Avoid long periods of sitting by getting up every 20-30 minutes to stand or walk around. Taking simple steps to add physical activity to your day can have a significant impact on your overall health and well-being.
How to Get Started and Stay Active
- Find something you enjoy.
Doing something you enjoy will not only make exercising a fun part of your routine, but you may be encouraged to exercise more often if you enjoy the activity you’re undertaking.
- Start small and set a goal.
Start slow and gradually add in more time and intensity every week. If you have been inactive for a long period, it will take some time to build stamina. Setting a goal helps to keep you motivated. Set a realistic and specific goal and work towards it.
- Buddy up.
Find a friend, family member, or another partner to get active with. It’s more fun when you have company and perhaps a bit of friendly competition.
- Schedule it in.
Set time aside in your schedule for physical activity. The more you do, the easier it gets. Form healthy habits by making exercise a priority in your schedule.
Before You Start:
- Talk to your doctor about your intentions to start an exercise regime. Ask about how a change in physical activity will affect your Diabetes management. If you have Type 1 Diabetes, discuss your options to reduce your risk of low blood sugar after exercise.
- Ensure you have well-fitting, supportive, and comfortable shoes designed for the exercise you plan on undertaking.
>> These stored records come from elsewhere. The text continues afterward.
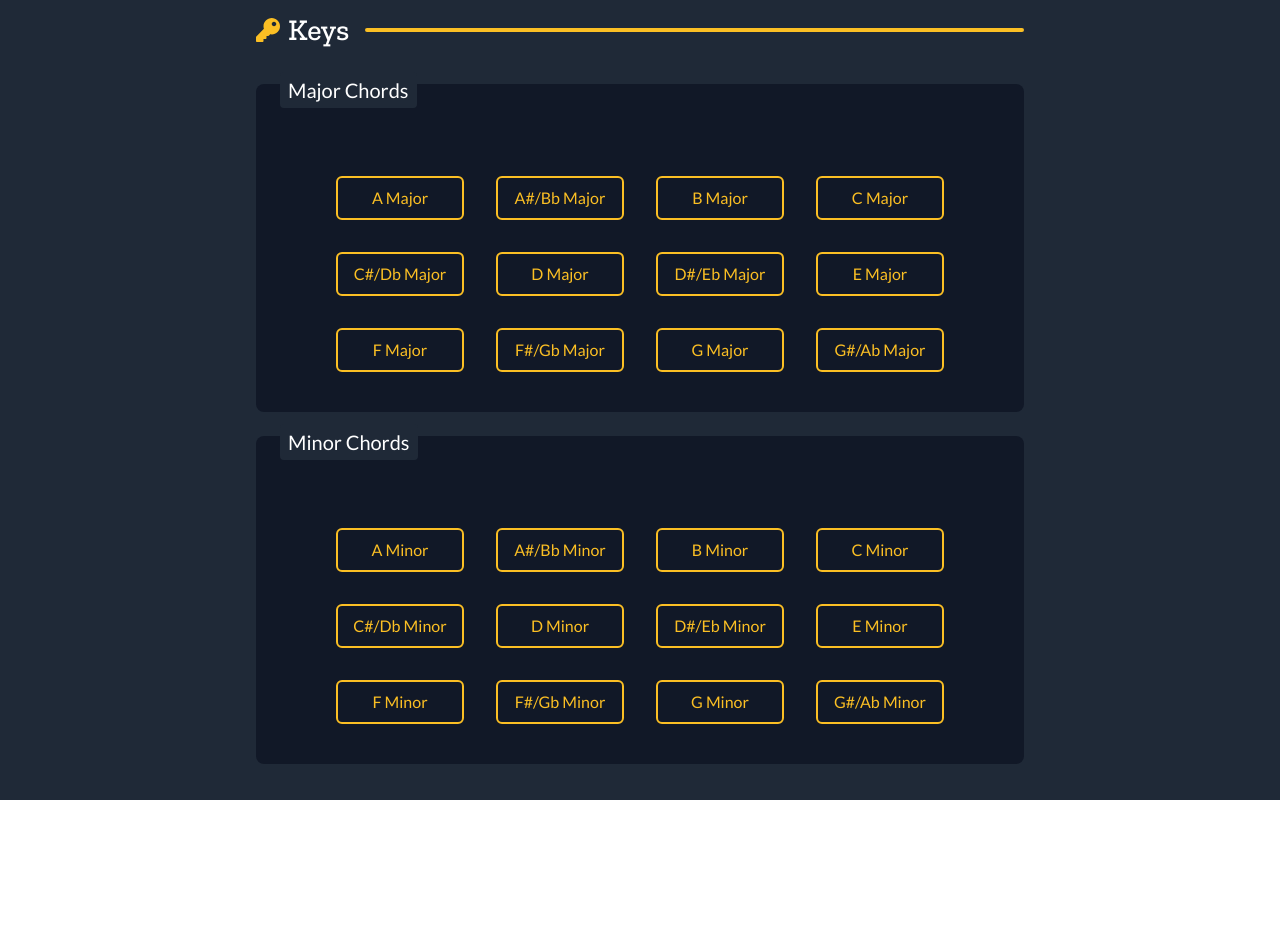
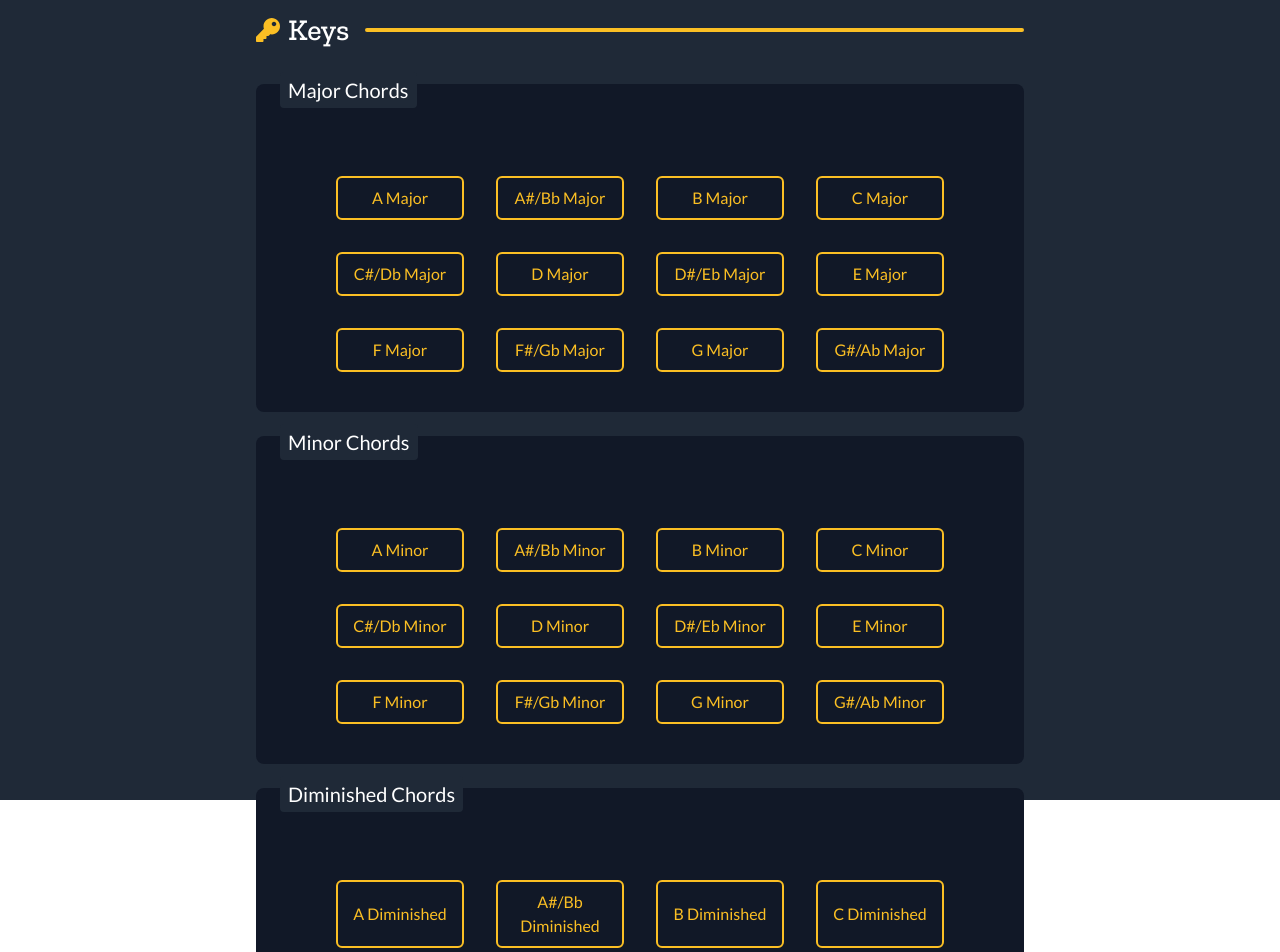
Before and after one commit to jacoberick/keys, a React (Create React App) app: page / in a window 1280 px wide. Shown: the top 952 px of the page. Before the commit the page ends 800 px from the top, so only its background shows below. Built offline with nearby package versions, Linux system fonts and the light colour scheme.

Commit message:
reworked chord arrays, added dim chords, added button hover styling

```diff
--- a/src/components/FindKey.js
+++ b/src/components/FindKey.js
@@ -1,47 +1,45 @@
 // repeated styles
-const majorMinorTitles = `text-xl mb-4 text-white relative bottom-9 bg-gray-800 inline-block rounded py-1 px-2`;
+const majorMinorTitles = `text-xl mb-4 text-white relative bottom-9 bg-gray-800 inline-block rounded py-1 px-2 font-lato`;
 const chordSection = `my-6 bg-gray-900 rounded-lg p-6`;
 const buttonsContainer = `flex flex-wrap justify-center`;
+const chordButton = `text-yellow-400 m-4 border-2  border-yellow-400 p-2 rounded-md w-32 hover:bg-yellow-400 transition-all hover:text-white`;
 
-const majorChords = [
-  "A Major",
-  "A#/Bb Major",
-  "B Major",
-  "C Major",
-  "C#/Db Major",
-  "D Major",
-  "D#/Eb Major",
-  "E Major",
-  "F Major",
-  "F#/Gb Major",
-  "G Major",
-  "G#/Ab Major",
+//chord arrays
+const baseChords = [
+  "A",
+  "A#/Bb",
+  "B",
+  "C",
+  "C#/Db",
+  "D",
+  "D#/Eb",
+  "E",
+  "F",
+  "F#/Gb",
+  "G",
+  "G#/Ab",
 ];
 
-const minorChords = [
-  "A Minor",
-  "A#/Bb Minor",
-  "B Minor",
-  "C Minor",
-  "C#/Db Minor",
-  "D Minor",
-  "D#/Eb Minor",
-  "E Minor",
-  "F Minor",
-  "F#/Gb Minor",
-  "G Minor",
-  "G#/Ab Minor",
-];
+const majorChords = baseChords.map((x) => x + " Major");
+const minorChords = baseChords.map((x) => x + " Minor");
+const dimChords = baseChords.map((x) => x + " Diminished");
 
+//variables that store chord button elements
 const majorChordButtons = majorChords.map((c) => (
-  <button className="m-4 border-2  border-yellow-400 p-2 rounded-md w-32">
-    <p>{c}</p>
+  <button key={c} className={chordButton}>
+    {c}
   </button>
 ));
 
 const minorChordButtons = minorChords.map((c) => (
-  <button className="m-4 border-2  border-yellow-400 p-2 rounded-md w-32">
-    <p>{c}</p>
+  <button key={c} className={chordButton}>
+    {c}
+  </button>
+));
+
+const dimChordButtons = dimChords.map((c) => (
+  <button key={c} className={chordButton}>
+    {c}
   </button>
 ));
 
@@ -60,6 +58,12 @@ const FindKey = () => {
           {minorChordButtons}
         </div>
       </section>
+      <section id="minorSection" className={chordSection}>
+        <p className={majorMinorTitles}>Diminished Chords</p>
+        <div id="minorChordBank" className={buttonsContainer}>
+          {dimChordButtons}
+        </div>
+      </section>
     </div>
   );
 };
--- a/src/components/Header.js
+++ b/src/components/Header.js
@@ -1,7 +1,5 @@
 import { FontAwesomeIcon } from "@fortawesome/react-fontawesome";
 import { faKey } from "@fortawesome/free-solid-svg-icons";
-
-const linkClass = `hover:text-yellow-400 transition-all hover:underline mx-4`;
 
 const Header = () => {
   return (
--- a/src/index.css
+++ b/src/index.css
@@ -8,9 +8,7 @@
 
 /* base styles */
 @layer base {
-  a,
-  p {
+  button {
     @apply font-lato;
-    @apply text-yellow-400;
   }
 }
```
- Carry a fast-acting carbohydrate with you in case you need to treat low blood sugar.
Even a Small Change Can Make a Big Difference
Change can be hard, but know that even if you’re only making a small change, you’re taking a step in the right direction. Every change, no matter how small, positively impacts your body. If you need guidance on how to become more physically active, ask your doctor, diabetes health care team or healthcare provider for more information.
Looking for more information about staying active with diabetes? Contact our team of expert Pedorthists for more information.